Yeah Boston - a good place to be from. Got my first 20 years there - now I just visit. All the good shops that I knew are gone - the Bicycle Exchange in Cambridge being one of them.
Help hard is find to good...sodade
Apr 1, 2002 5:55 PM
I agree that swapping parts is expensive, but it is not a bad thing to have two of most things right?

The whole drivetrain is anal-retentively imaculate. From what I can tell, it is set up perfectly. It shifts smooth as a baby's ass. I have done plenty of RTFMing, from Zinn to parktools web site to fourms. I like to be self-sufficient, but it looks like I am going to have to ride the sweat laden old Bianci (trainer bike) while I leave my new girlfriend at some distant bikeshop. sniff - I get all teary just thinking about it...

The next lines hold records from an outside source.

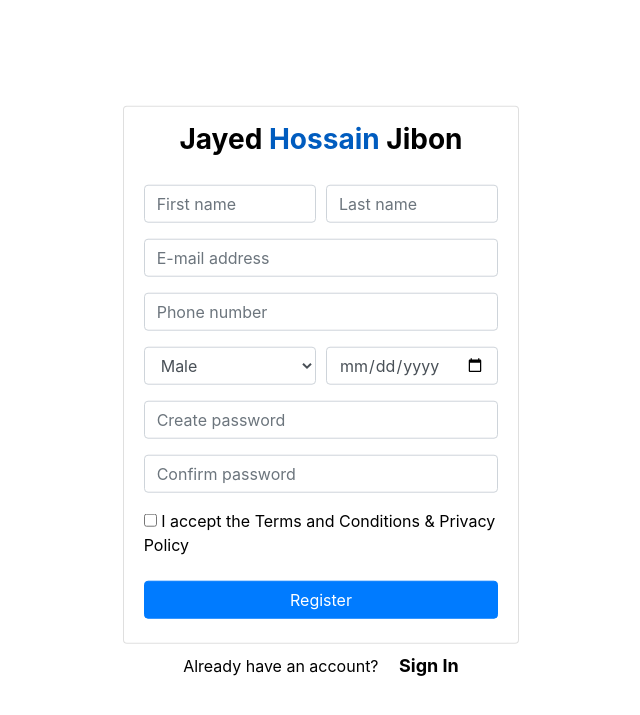
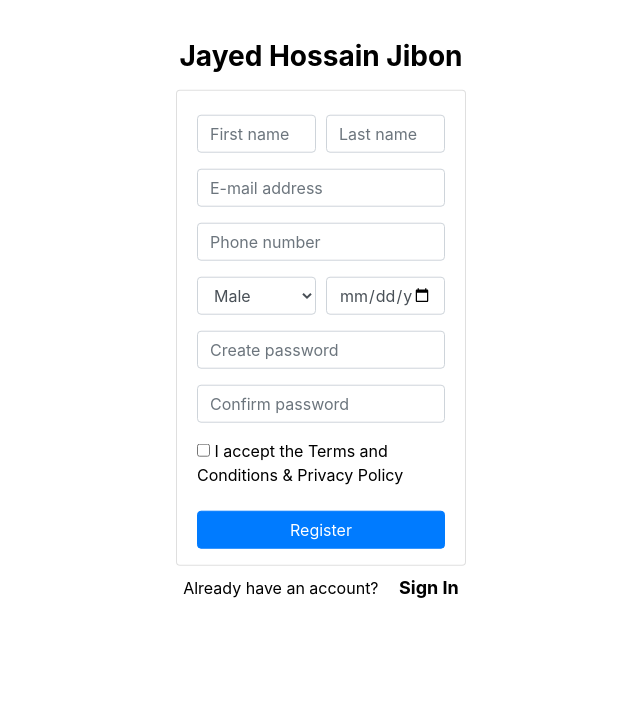
Before and after one commit to jibon969/iPortfolio, a Django app: page /register/ in a window 1280 px wide. Shown: the top 715 px of the page, without its empty margins (319-959 px from the left). Run offline with Django 3.2, Linux system fonts and the light colour scheme.

Commit message:
change some desgin

```diff
--- a/accounts/static/accounts/css/account.css
+++ b/accounts/static/accounts/css/account.css
@@ -28,7 +28,7 @@ a:hover {
 
 #main-section {
     position: absolute;
-    top: 50%;
+    top: 40%;
     left: 50%;
     transform: translate(-50%, -50%);
     width: 100%;
--- a/accounts/templates/accounts/login.html
+++ b/accounts/templates/accounts/login.html
@@ -59,7 +59,7 @@
                                                 <a href="#">Forgot password?</a>
                                             </div>
                                             <div class="float-right">
-                                                <a href="#">Create an account</a>
+                                                <a href="{% url 'register' %}">Create an account</a>
                                             </div>
                                         </div>
                                     </div>
--- a/accounts/templates/accounts/register.html
+++ b/accounts/templates/accounts/register.html
@@ -5,7 +5,7 @@
     <section id="main-section">
         <div class="container-fluid">
             <div class="row justify-content-center">
-                <div class="col-sm-8 col-md-4 col-lg-4 col-xl-4">
+                <div class="col-sm-12 col-md-3 col-lg-3 col-xl-3">
                     <!-- Message -->
                     <div class="text-center">
                         {% if messages %}
@@ -22,13 +22,13 @@
                             </div>
                         {% endif %}
                     </div>
+                    <h3 class="text-center my-3 font-weight-bold">
+                        <a href="{% url 'home' %}">
+                            Jayed Hossain Jibon
+                        </a>
+                    </h3>
                     <div class="card">
-                        <h3 class="text-center mt-3 font-weight-bold">
-                            <a href="{% url 'home' %}">
-                                Jayed <span class="limited">Hossain</span> Jibon
-                            </a>
-                        </h3>
-                        <div class="card-body pb-2">
+                        <div class="card-body mt-1 pb-0">
                             <!-- Signup form --->
                             <form method="POST">{% csrf_token %}
                                 <div class="form-row">
```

Good find - hard helpgrzy
Apr 1, 2002 6:18 PM
Dang - if the whole thing is squeaky clean it should be pretty easy to see what's happening. Get it up on a stand in some bright light and turn the crank by hand and ask yourself "Why?" Why is the chain jumping - it could be something as simple as adjusting the cable length - you can get the rear dialed in so that it's close, but will still do a little hop in one certain gear combo. This is the fine tuning - you're probably only one or two clicks away from having the thing running perfectly. It takes time and patience to get it just right, plus the knowledge that it can be done by people with half your IQ.
The difference between derailleurs and computersKerry
Apr 1, 2002 4:57 PM
Is that there ARE user serviceable parts inside. On the rear derailleur, there are 4 adjustment screws (5 if you count the adjuster on the down tube) that are MEANT to be adjusted to improve shifting. Think of it like old time electronics that were full of trim pots, adjustable capacitors, etc.

The most common shifing problems are caused by cable "tension", and adjusting that (barrel adjuster on rear derailleur/adjuster on down tube) fixes most shifing problems. (You really are adjusting the length outside the housing, but everybody calls it tension.) Next comes the "b" screw, which adjusts the angle of the derailluer body and brings the upper (floating) jockey wheel closer to/farther from the cogs. Finally, there are the upper and lower limit screws (not likely your problem) that control the limits of travel of the derailleur and prevent shifting off the largest cog into the spokes and off the smallest cog into the dropout. Unless you have crashed your bike in the first 300 miles, replacing anything is not likely to fix your problem. Bikes are relatively simple devices, and if you find an experienced rider, they can show you, in five minutes, everything you need to know about rear derailleur adjustments.
re: sounds to me like the cable's too tight.dzrider
Apr 1, 2002 11:17 AM
I can't see it from here, but it sounds like what happens when the derailleur moves the chain enough for the ramps to catch it but not enough to cause a shift. Just a guess, but it's worth trying free and easy fixes first.
re: sounds to me like the cable's too tight.funknuggets
Apr 1, 2002 2:47 PM
Interesting, to me it sounds like you need to upgrade to a 7 speed RSX rear derail with >2000 miles to match with your float. You see, since the slightly used derail flexes slightly, it will help your chain seat better. You know what, I just happen to have a rear 7 sp RSX derail (see previous posts). I would consider an even trade for your D/A rear derail.